Through international collaboration there has been an explosive growth in the access, availability, and quantity of biological data. For instance, gene sequences are stored and distributed through Genbank and data about the geospatial distribution of biological organisms are distributed through Global Biodiversity Information Facility (GBIF) –which has its main office in Copenhagen.

One important issue is data-mining that makes data available that is generated by others than those analyzing them.

Increasing computing power benefits the analysis of the massive data that is becoming available. The challenge lies more in the actual data handling. The Danish National Research Foundation center, Center for Massive Data Algorithmics (MADALGO), directed by Professor Lars Arge has as its high-level objective to “Significantly advance the fundamental algorithms knowledge in the area of efficient processing of massive datasets”.

Within biodiversity research in Denmark especially two groups do advanced biodiversity research with a bioinformatics approach taking advantage of the availability of massive data. It is The Danish National Research Foundation center Center for Makroecologi at Copenhagen University (lead by Professor Carsten Rahbek) and the research group Ecoinformatics & Biodiversity at Aarhus University (lead by Professor Jens-Christian Svenning)
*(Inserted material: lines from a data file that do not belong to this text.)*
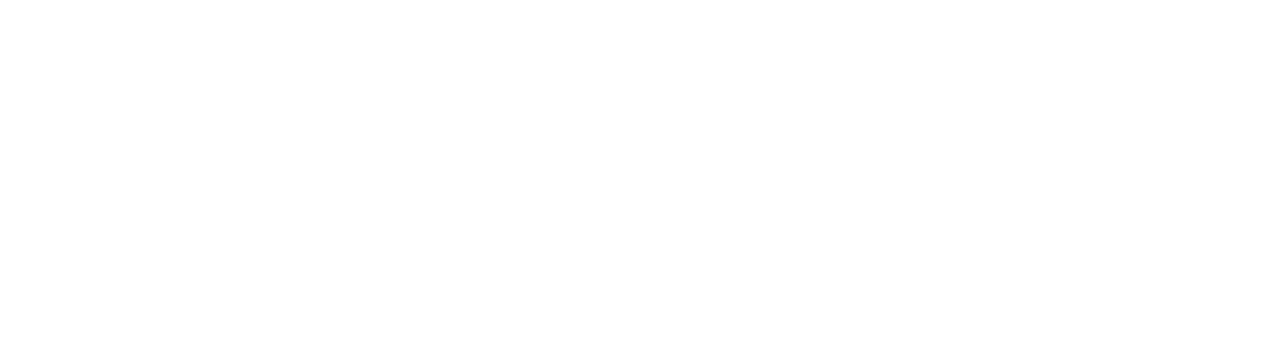
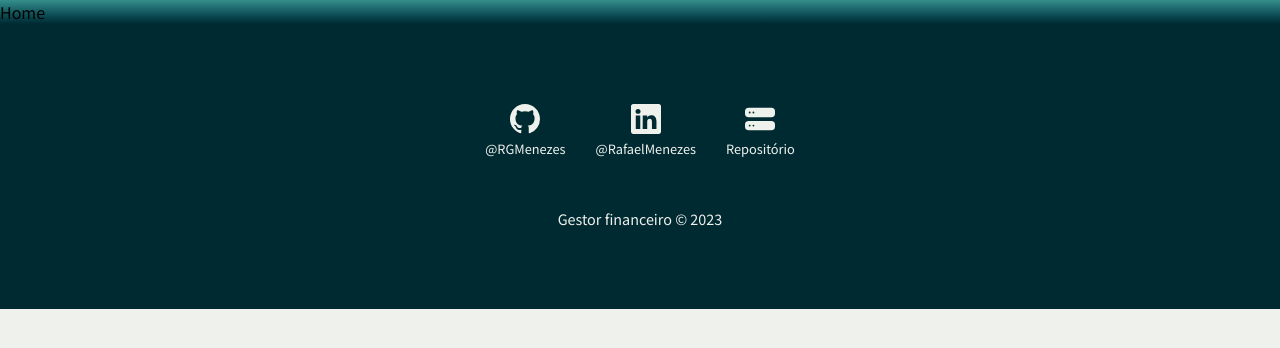
Before and after one commit to RGMenezes/gestor-financeiro, a React (Create React App) app in the folder gestor-financeiro/: page / in a window 1280 px wide. Shown: the top 348 px of the page. Built offline with nearby package versions, Linux system fonts and the light colour scheme.

Commit message:
criando o footer

```diff
--- a/gestor-financeiro/public/index.html
+++ b/gestor-financeiro/public/index.html
@@ -1,5 +1,5 @@
 <!DOCTYPE html>
-<html lang="en">
+<html lang="pt-br">
   <head>
     <meta charset="utf-8" />
     <link rel="icon" href="%PUBLIC_URL%/favicon.ico" />
--- a/gestor-financeiro/src/App.js
+++ b/gestor-financeiro/src/App.js
@@ -1,8 +1,17 @@
+import {BrowserRouter as Router, Routes, Route} from "react-router-dom"
+
+import Home from "./components/pages/Home";
+import Footer from "./components/layout/Footer";
+
 function App() {
   return (
-    <div className="App">
+    <Router>
+      <Routes>
+        <Route path="/" element={<Home />} />
+      </Routes>
 
-    </div>
+      <Footer />
+    </Router>
   );
 }
 
--- /dev/null
+++ b/gestor-financeiro/src/components/layout/Footer.js
@@ -0,0 +1,27 @@
+import {BsGithub, BsLinkedin, BsHddStackFill} from 'react-icons/bs'
+
+import styles from './Footer.module.css'
+
+function Footer(){
+    return(
+        <footer className={styles.footer} >
+            <nav>
+                <a rel='noreferrer external' target='_blank' href="https://github.com/RGMenezes">
+                    <BsGithub className={styles.icon} />
+                    <p>@RGMenezes</p>
+                </a>
+                <a rel='noreferrer external' target='_blank' href="https://www.linkedin.com/in/rafael-menezes-16b002246/">
+                    <BsLinkedin className={styles.icon} />
+                    <p>@RafaelMenezes</p>
+                </a>
+                <a rel='noreferrer external' target='_blank' href="https://github.com/RGMenezes/gestor-financeiro">
+                    <BsHddStackFill className={styles.icon} />
+                    <p>Repositório</p>
+                </a>
+            </nav>
+            <p>Gestor financeiro &copy; 2023</p>
+        </footer>
+    )
+}
+
+export default Footer
--- /dev/null
+++ b/gestor-financeiro/src/components/layout/Footer.module.css
@@ -0,0 +1,54 @@
+.footer{
+    padding: 80px 10px;
+
+    display: flex;
+    flex-flow: column nowrap;
+    align-items: center;
+    justify-content: center;
+    gap: 50px;
+
+    background-color: var(--cor-bg1);
+}
+
+.footer > p{
+    font-size: .9em;
+    color: var(--cor-1);
+}
+
+nav{
+    display: flex;
+    flex-flow: row wrap;
+    gap: 30px;
+}
+
+a{
+    display: grid;
+    grid-template-rows: auto auto;
+    grid-template-columns: auto;
+    justify-items: center;
+    align-items: center;
+    gap: 5px;
+
+    text-align: center;
+    text-decoration: none;
+    color: var(--cor-1);
+
+    transition: all .3s ease;
+}
+
+a:hover{
+    transform: translate(0px, -10%);
+}
+
+a:active{
+    color: var(--cor-main);
+    transition: all .0s ease;
+}
+
+a .icon{
+    font-size: 30px;
+}
+
+a p{
+    font-size: .8em;
+}
--- /dev/null
+++ b/gestor-financeiro/src/components/pages/Home.js
@@ -0,0 +1,11 @@
+import styles from './Home.module.css'
+
+function Home(){
+    return(
+        <div className={styles.home}>
+            Home
+        </div>
+    )
+}
+
+export default Home
--- /dev/null
+++ b/gestor-financeiro/src/components/pages/Home.module.css
@@ -0,0 +1,3 @@
+.home{
+    background-image: var(--gradient);
+}
--- a/gestor-financeiro/src/index.css
+++ b/gestor-financeiro/src/index.css
@@ -0,0 +1,24 @@
+@import url('https://fonts.googleapis.com/css2?family=Noto+Sans+JP:wght@200;400;600;800&display=swap');
+
+*{
+  margin: 0px;
+  padding: 0px;
+  box-sizing: border-box;
+}
+
+:root,
+html,
+body{
+  font-family: 'Noto Sans JP', sans-serif;
+  background-color: var(--cor-1);
+}
+
+:root{
+  --cor-1: #EFF1ED;
+  --cor-2: #D7DBD1;
+  --cor-main: #FFBD00;
+  --cor-bg2: #368F8B;
+  --cor-bg1: #002A32;
+
+  --gradient: linear-gradient(to bottom, #368f8b, #247476, #145a60, #074149, #002a32);
+}
```
Also changed, not shown: gestor-financeiro/src/components/pages/Questions.js (added, +9 -0 lines), gestor-financeiro/src/components/pages/Result.js (added, +9 -0 lines), gestor-financeiro/src/assets/logo/logo.png (added), gestor-financeiro/src/assets/logo/logo.svg (added).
Science magazine, in 2005 suggested that one of the most important questions for the coming 25 year periode will be: “How will Big Pictures Emerge from a Sea of Biological Data.” This symposium attempts to contribute to answering that question.


Biodiversity in the Silicon Age - Symposium May 2011 of The Royal Danish Academy of Sciences and Letters